  • Emergency services
  • Non-emergency services from out-of-network providers at in-network facilities
  • Services from out-of-network air ambulance service providers

It…

  • Bans surprise billing in private insurance for most emergency care and some instances of non-emergency care.
No Surprises Statement
No Surprises Statement
  • Requires that uninsured and self-pay patients receive key information, including overviews of anticipated costs and details about their rights.
  • Bans surprise bills for emergency care and requires that cost-sharing for these services–like co-pays—always be based on in-network rates, even when care is received without prior authorization.
  • Bans surprise bills from certain out-of-network providers if you go to an in-network hospital for a procedure; cost sharing for certain additional services during your visit will generally be based on in-network rates.
  • Requires providers and facilities to share with patients easy-to understand notices that explain the applicable billing protections and who patients should contact if they have concerns that a provider or facility has violated the new surprise billing protections.
  • Requires most providers to give a “good faith estimate” of costs before providing non-emergency care for people who do not have health insurance or pay for care on their own.
  • Protects against “Balance Billing” abuse. Balance billing is when a provider bills for the difference between the provider’s charge and the allowed amount.
  • Prohibits a preferred provider from balance billing.
  • Prevents air ambulance services from imposing cost-sharing greater than the in-network cost.

When might the law not apply?

While there are many protections in place, a patient may agree to balance billing for certain non-emergency situations, however this must be disclosed in writing and utilize a specific “Surprise Billing Protection Form.” By signing the form, patients agree to give up their federal consumer protections, agreeing to pay more for out-of-network care.

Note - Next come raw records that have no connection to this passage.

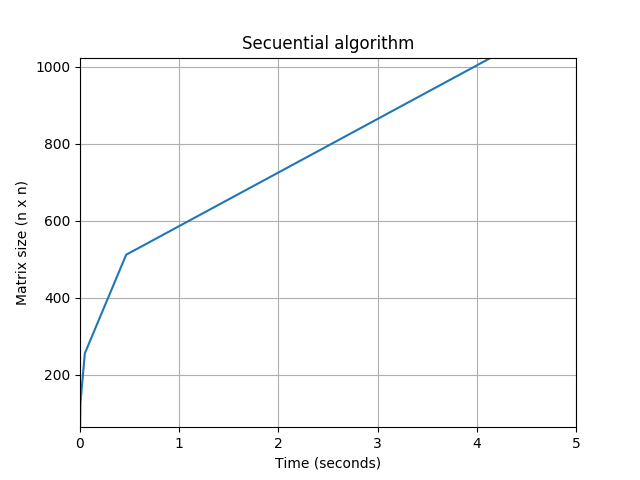
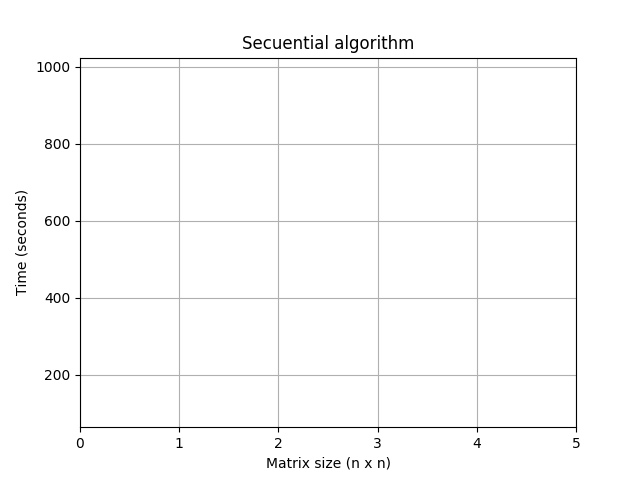
markdown doc

diff --git a/parcial2/segunda_parte/plotting.py b/parcial2/segunda_parte/plotting.py
@@ -28,10 +28,10 @@ secExeTime = [ans64[1], ans128[1], ans256[1], ans512[1], ans1024[1]]
 plt.axis([0.000000, 5, 64, 1024])
 plt.grid(True)
 plt.title('Secuential algorithm')
-plt.xlabel('Time (seconds)')
-plt.ylabel('Matrix size (n x n)')
-plt.plot(secExeTime, matSize)
-#plt.show()
+plt.ylabel('Time (seconds)')
+plt.xlabel('Matrix size (n x n)')
+plt.plot(matSize, secExeTime)
+plt.show()
 fig1.savefig('images/secuential.png', format="png")
 
 fig2 = plt.gcf()
@@ -40,10 +40,12 @@ globalExeTime = [ans64[2], ans128[2], ans256[2], ans512[2], ans1024[2]]
 plt.axis([0.000, 0.020, 64, 1024])
 plt.grid(True)
 plt.title('Global memory algorithm')
-plt.xlabel('Time (seconds)')
-plt.ylabel('Matrix size (n x n)')
-plt.plot(globalExeTime, matSize)
-#plt.show()
+plt.ylabel('Time (seconds)')
+plt.xlabel('Matrix size (n x n)')
+plt.plot(matSize, secExeTime, matSize, globalExeTime)
+plt.legend(('Secuential','Global-mem'),
+           loc='upper right')
+plt.show()
 fig2.savefig('images/global.png', format="png")
 
 fig3 = plt.gcf()
@@ -52,10 +54,12 @@ sharedExeTime = [ans64[3], ans128[3], ans256[3], ans512[3], ans1024[3]]
 plt.axis([0.000, 0.009, 64, 1024])
 plt.grid(True)
 plt.title('Shared memory algorithm')
-plt.xlabel('Time (seconds)')
-plt.ylabel('Matrix size (n x n)')
-plt.plot(globalExeTime, matSize)
-#plt.show()
+plt.ylabel('Time (seconds)')
+plt.xlabel('Matrix size (n x n)')
+plt.plot(matSize, secExeTime, matSize, sharedExeTime)
+plt.legend(('Secuential','Shared-mem'),
+           loc='upper right')
+plt.show()
 fig3.savefig('images/shared.png', format="png")
 
 speedUpGlobal = [ans64[1]/ans64[2], ans128[1]/ans128[2], ans256[1]/ans256[2], ans512[1]/ans512[2], ans1024[1]/ans1024[2]]
@@ -68,7 +72,7 @@ plt.grid(True)
 plt.title('Speed up comparison')
 plt.ylabel('Speed up')
 plt.xlabel('Matrix size (n x n)')
-plt.plot(speedUpGlobal, matSize, speedUpShared,  matSize)
+plt.plot(matSize, speedUpGlobal, matSize, speedUpShared)
 plt.legend(('Global-mem','Shared-mem'),
            loc='upper right')
 plt.show()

This notice and consent waiver for balance billing is NOT permitted for:

Code Blue sign in hospital
  • Emergency services
  • Unforeseen urgent medical needs arising when non-emergent care is furnished
  • Items/care related to emergency services
  • Diagnostic services including radiology and lab services
  • Out-of-network provider services when in-network providers cannot provide necessary such service

Surprise bills may continue to be issued by the following facilities:

Newborn and mother
  • Birthing centers
  • Clinics
  • Hospice
  • Addiction treatment facilities
  • Nursing homes
  • Urgent care centers (by circumstance)

What if you receive a surprise bill?

There is an independent dispute resolution process for payment disputes between plans and providers as well as new dispute resolution opportunities for uninsured and self-pay individuals.

For remaining questions about the law, visit: cms.gov/nosurprises

What about medical billing disputes not covered under the law?

For those bills that still are not covered, there are some important resources still available to consumers:

Dispute Resolution ResourceIssue
Centers for Medicare & Medicaid ServicesMedicare billing disputes
ERISAPrivate-sector/work place health benefit insurance plan disputes
Insurance Division of the Vermont Department of Financial RegulationHealth insurance billing dispute
Patient Financial Assistance Program of the provider, such as the program available at UVMMCChallenges paying valid medical bills
State Health Insurance Program (SHIP):Help understanding health insurance, including Medicare and Medicaid
Vermont Health Care Advocate (HCA) HelpLine:
1-800-917-7787  
Assistance obtaining free and lower-cost health coverage. Advice and support in solving medical billing problems, including Medicaid. Assistance deciphering health plan coverage.

As described in CAP’s blog a few years back, Navigating Health Care Can Be Tough, click the blog for even more helpful resources. Contact CAP for assistance resolving provider billing disputes.